Please write out every entry below, word for word.

·····

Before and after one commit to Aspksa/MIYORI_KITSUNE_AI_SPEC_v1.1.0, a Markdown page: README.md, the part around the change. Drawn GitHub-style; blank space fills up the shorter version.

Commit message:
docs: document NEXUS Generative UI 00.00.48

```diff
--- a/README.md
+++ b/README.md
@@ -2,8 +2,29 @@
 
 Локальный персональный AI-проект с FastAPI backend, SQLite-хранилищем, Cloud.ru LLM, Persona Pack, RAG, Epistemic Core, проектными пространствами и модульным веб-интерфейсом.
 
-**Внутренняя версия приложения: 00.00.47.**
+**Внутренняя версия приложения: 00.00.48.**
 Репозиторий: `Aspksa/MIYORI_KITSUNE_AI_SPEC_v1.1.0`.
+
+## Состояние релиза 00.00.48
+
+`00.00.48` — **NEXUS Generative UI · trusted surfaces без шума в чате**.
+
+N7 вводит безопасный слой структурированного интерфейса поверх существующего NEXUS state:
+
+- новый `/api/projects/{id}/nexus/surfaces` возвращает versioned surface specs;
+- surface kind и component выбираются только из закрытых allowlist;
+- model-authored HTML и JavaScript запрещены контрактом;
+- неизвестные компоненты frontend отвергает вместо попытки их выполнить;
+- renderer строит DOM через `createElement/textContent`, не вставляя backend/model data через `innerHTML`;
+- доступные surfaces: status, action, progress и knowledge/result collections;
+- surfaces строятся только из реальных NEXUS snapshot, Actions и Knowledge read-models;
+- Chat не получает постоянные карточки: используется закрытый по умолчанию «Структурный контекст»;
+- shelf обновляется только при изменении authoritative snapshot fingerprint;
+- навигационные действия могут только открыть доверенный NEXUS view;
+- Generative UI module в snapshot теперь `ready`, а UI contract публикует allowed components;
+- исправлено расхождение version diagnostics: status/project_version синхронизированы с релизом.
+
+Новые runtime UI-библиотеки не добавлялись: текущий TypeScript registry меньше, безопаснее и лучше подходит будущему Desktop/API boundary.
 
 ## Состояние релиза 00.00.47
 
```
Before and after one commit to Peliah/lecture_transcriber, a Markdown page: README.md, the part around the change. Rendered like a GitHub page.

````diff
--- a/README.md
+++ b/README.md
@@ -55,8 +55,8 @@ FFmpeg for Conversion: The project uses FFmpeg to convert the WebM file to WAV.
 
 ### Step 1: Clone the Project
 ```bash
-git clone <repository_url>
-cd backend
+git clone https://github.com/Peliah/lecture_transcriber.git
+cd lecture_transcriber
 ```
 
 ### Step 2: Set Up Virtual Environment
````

·····

Solved exercise →
Before and after one commit to Aspksa/MIYORI_KITSUNE_AI_SPEC_v1.1.0, a Markdown page: README.md, the part around the change. Drawn GitHub-style; blank space fills up the shorter version.

Commit message:
docs: document NEXUS Generative UI 00.00.48

```diff
--- a/README.md
+++ b/README.md
@@ -2,8 +2,29 @@
 
 Локальный персональный AI-проект с FastAPI backend, SQLite-хранилищем, Cloud.ru LLM, Persona Pack, RAG, Epistemic Core, проектными пространствами и модульным веб-интерфейсом.
 
-**Внутренняя версия приложения: 00.00.47.**
+**Внутренняя версия приложения: 00.00.48.**
 Репозиторий: `Aspksa/MIYORI_KITSUNE_AI_SPEC_v1.1.0`.
+
+## Состояние релиза 00.00.48
+
+`00.00.48` — **NEXUS Generative UI · trusted surfaces без шума в чате**.
+
+N7 вводит безопасный слой структурированного интерфейса поверх существующего NEXUS state:
+
+- новый `/api/projects/{id}/nexus/surfaces` возвращает versioned surface specs;
+- surface kind и component выбираются только из закрытых allowlist;
+- model-authored HTML и JavaScript запрещены контрактом;
+- неизвестные компоненты frontend отвергает вместо попытки их выполнить;
+- renderer строит DOM через `createElement/textContent`, не вставляя backend/model data через `innerHTML`;
+- доступные surfaces: status, action, progress и knowledge/result collections;
+- surfaces строятся только из реальных NEXUS snapshot, Actions и Knowledge read-models;
+- Chat не получает постоянные карточки: используется закрытый по умолчанию «Структурный контекст»;
+- shelf обновляется только при изменении authoritative snapshot fingerprint;
+- навигационные действия могут только открыть доверенный NEXUS view;
+- Generative UI module в snapshot теперь `ready`, а UI contract публикует allowed components;
+- исправлено расхождение version diagnostics: status/project_version синхронизированы с релизом.
+
+Новые runtime UI-библиотеки не добавлялись: текущий TypeScript registry меньше, безопаснее и лучше подходит будущему Desktop/API boundary.
 
 ## Состояние релиза 00.00.47
 
```
Before and after one commit to Peliah/lecture_transcriber, a Markdown page: README.md, the part around the change. Rendered like a GitHub page.

````diff
--- a/README.md
+++ b/README.md
@@ -55,8 +55,8 @@ FFmpeg for Conversion: The project uses FFmpeg to convert the WebM file to WAV.
 
 ### Step 1: Clone the Project
 ```bash
-git clone <repository_url>
-cd backend
+git clone https://github.com/Peliah/lecture_transcriber.git
+cd lecture_transcriber
 ```
 
 ### Step 2: Set Up Virtual Environment
````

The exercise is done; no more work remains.